yes it does sound good.....are you a practitioner?
Very interesting! Addresses recent topics here. -- Darby, 08:16:49 03/03/02 Sun
I wish BtVS were that consistent. -- yez, 14:10:56 03/03/02 Sun
Nice essay. I've been wondering about the general rules for and types of magic on BtVS
You wrote: "Giles and Tara are clearly not as gifted as Willow, but part of this is surely
because they are, sensibly, limited by their ethics. For Willow, the combination of a great gift and a
lack of knowledge about the dangers of magic is dangerous. Giles and Tara have tried to warn her,
but either they have underestimated her power or overestimated her understanding of magic. When
Giles calls Willow a 'rank amateur' he means that, in her quest to be better, she has disregarded the
code of ethics Wiccans and Watchers live by."
I don't know that she's disregarded a code of ethics as much as never had one to begin with. Willow
really has never had proper guidance, and she's progressed so rapidly, that the little she has had
really hasn't been enough. As far as we know, the only groups she's been involved with have been
Amy and that other kid (as seen in "Gingerbread") and the Wiccan group in her first
college year, right? In the first case, she was with practicers who were as inexperienced as she was.
In the second case, the other groups members, excepting Tara, seemed to have had no actual interest
And another thing, IMHO, is that neither Giles nor Tara have ever really given Willow a good reason
for not using magic -- or least not one that's convinced me -- and we've heard her ask a few times.
And we've seen that many times, her use of powerful magic has been necessary in the sense that it's
helped saved lives (or souls) or helped to get the big bad. So the characters and audience members
haven't even been given a clear message that powerful magic is necessarily dangerous.
I don't know... my inclination is to think that there's just been inconsistency, especially this season,
in how magic is presented. And that would be otherwise fine, if now it didn't seem like we were
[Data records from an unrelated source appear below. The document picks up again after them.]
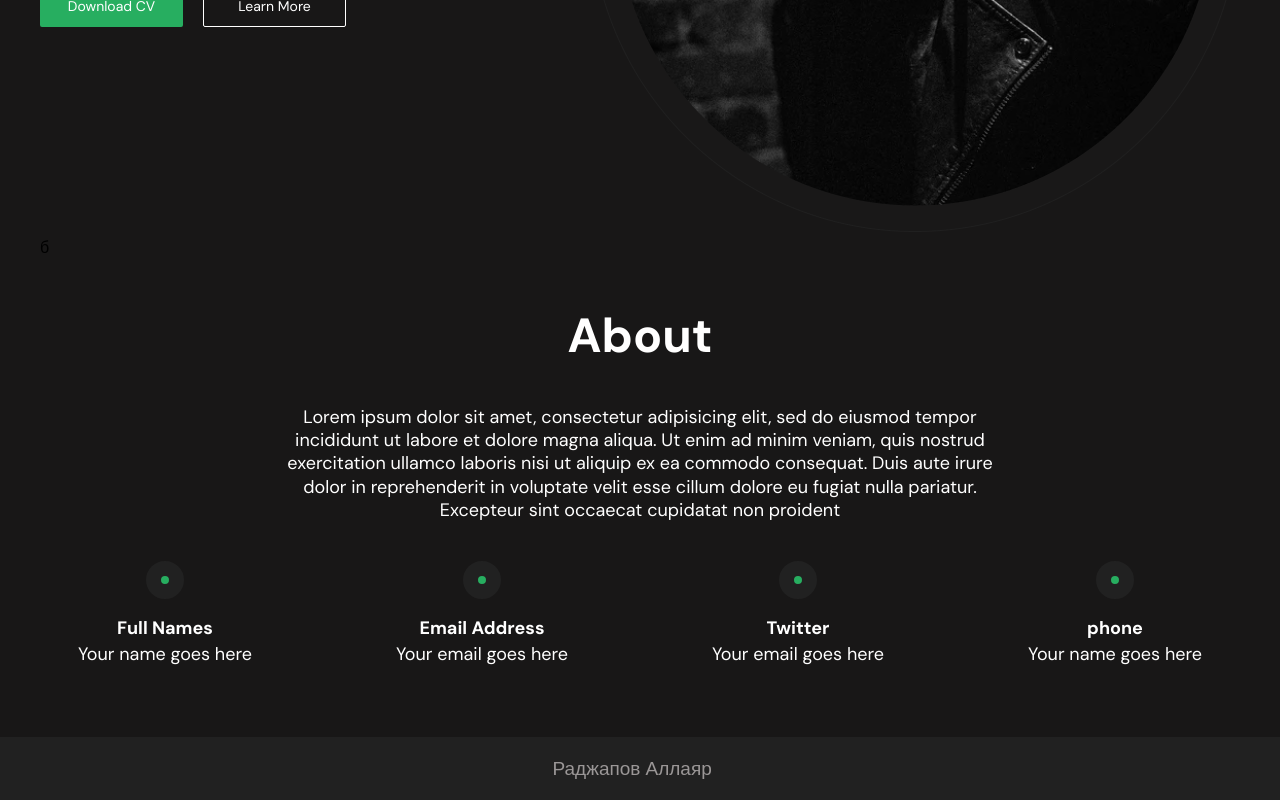
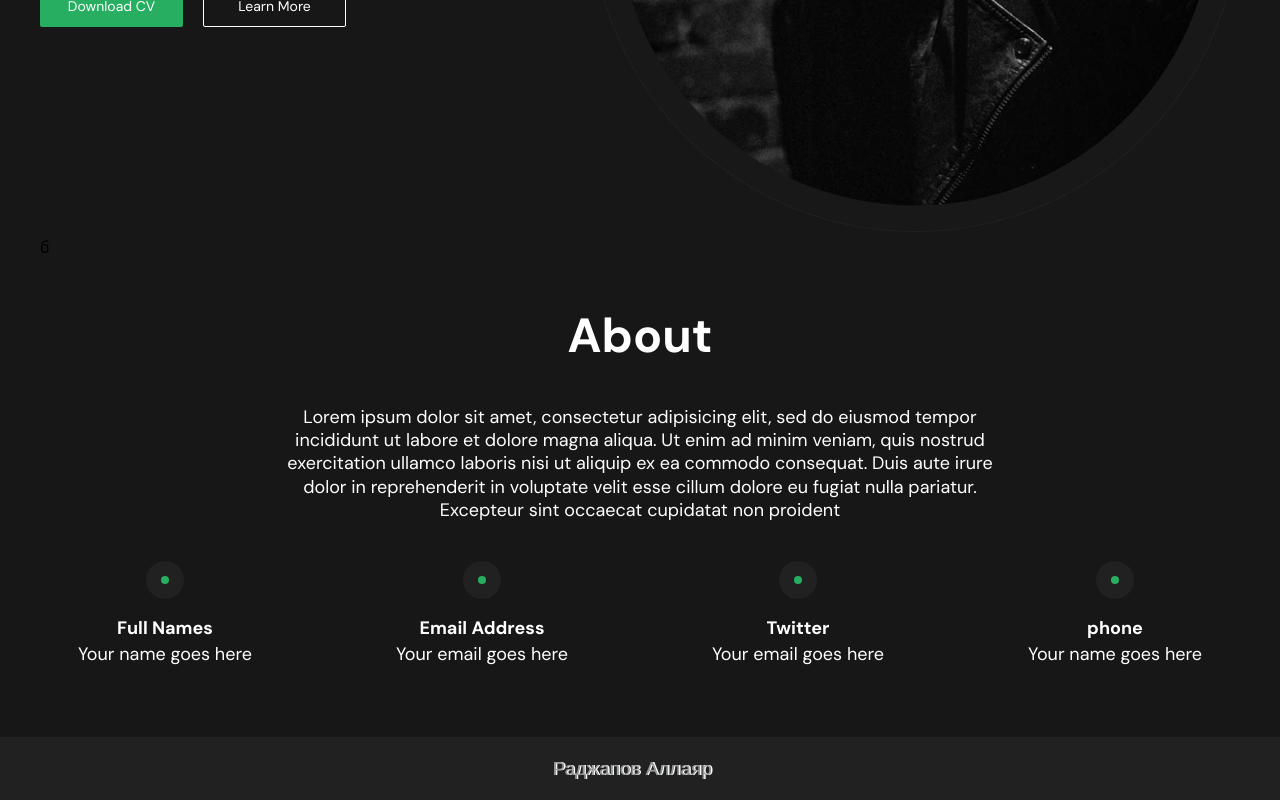
Before and after one commit to Allaiar/first-react, a React (Create React App) app: page / in a window 1280 px wide. In both pictures the pointer is over the element "Раджапов Аллаяр". Shown: the part 609-1409 px from the top of the page. Built offline with nearby package versions, Linux system fonts and the light colour scheme.

Commit message:
first commit

```diff
--- a/src/app.scss
+++ b/src/app.scss
@@ -113,5 +113,6 @@
       @include text(500, 19px, 23.44px, #9b9797);
       cursor: pointer;
       margin-left: -5px;
+      text-shadow: rgb(243, 251, 251) 1.5px 0;
     }
   }
```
supposed to be seeing these universal kinds of rules, e.g., magic always carries a price -- it hasn't
always seemed to.
Re: I wish BtVS were that consistent. -- John, 12:25:55 03/04/02 Mon
Well, I strongly disagree about the inconsistencey; that's why I brought in earlier episodes. 'Dark
Age' is from Season Two, yet the message of the episode is quite clearly that magic is dangerous, and
has consequences: also the message of Season 6. Neither Giles nor Tara never tried to imbue Willow
with their ethical code, because they always believed she was responsible: "she of the level
head". However he had disregarded, or was blind to, her vulnerabilities.
[> [> [>
We agree about Giles, but... -- yez, 13:51:27 03/04/02 Mon
I agree we've been shown many instances when magic has been dangerous, but I think the lesson
Willow learned -- and I don't blame her -- was that magic is dangerous when it's not done properly in
the technical sense. When spells aren't executed properly, for example, or the wrong spell is chosen.
I think that's her personality -- "I can do my homework, I can learn it, I can master it, I can
execute it perfectly, trust me nothing will go wrong."
Where the inconsistencies come in, IMHO, is in the "magic *always* has its price" dept.,
because I don't think the consequences have always been apparent, if they've been there at all --
unless you count Willow's addiction. But that's a bit of a catch-22.
Or maybe you can draw the parallel to medication -- some drugs have side effects so mild as to be
unnoticeable, while some have side effects that can kill you, while others generate side effects that
take years to catch up to you. And taking the medicine (doing the magic) is essentially a cost-benefit
| More March 2002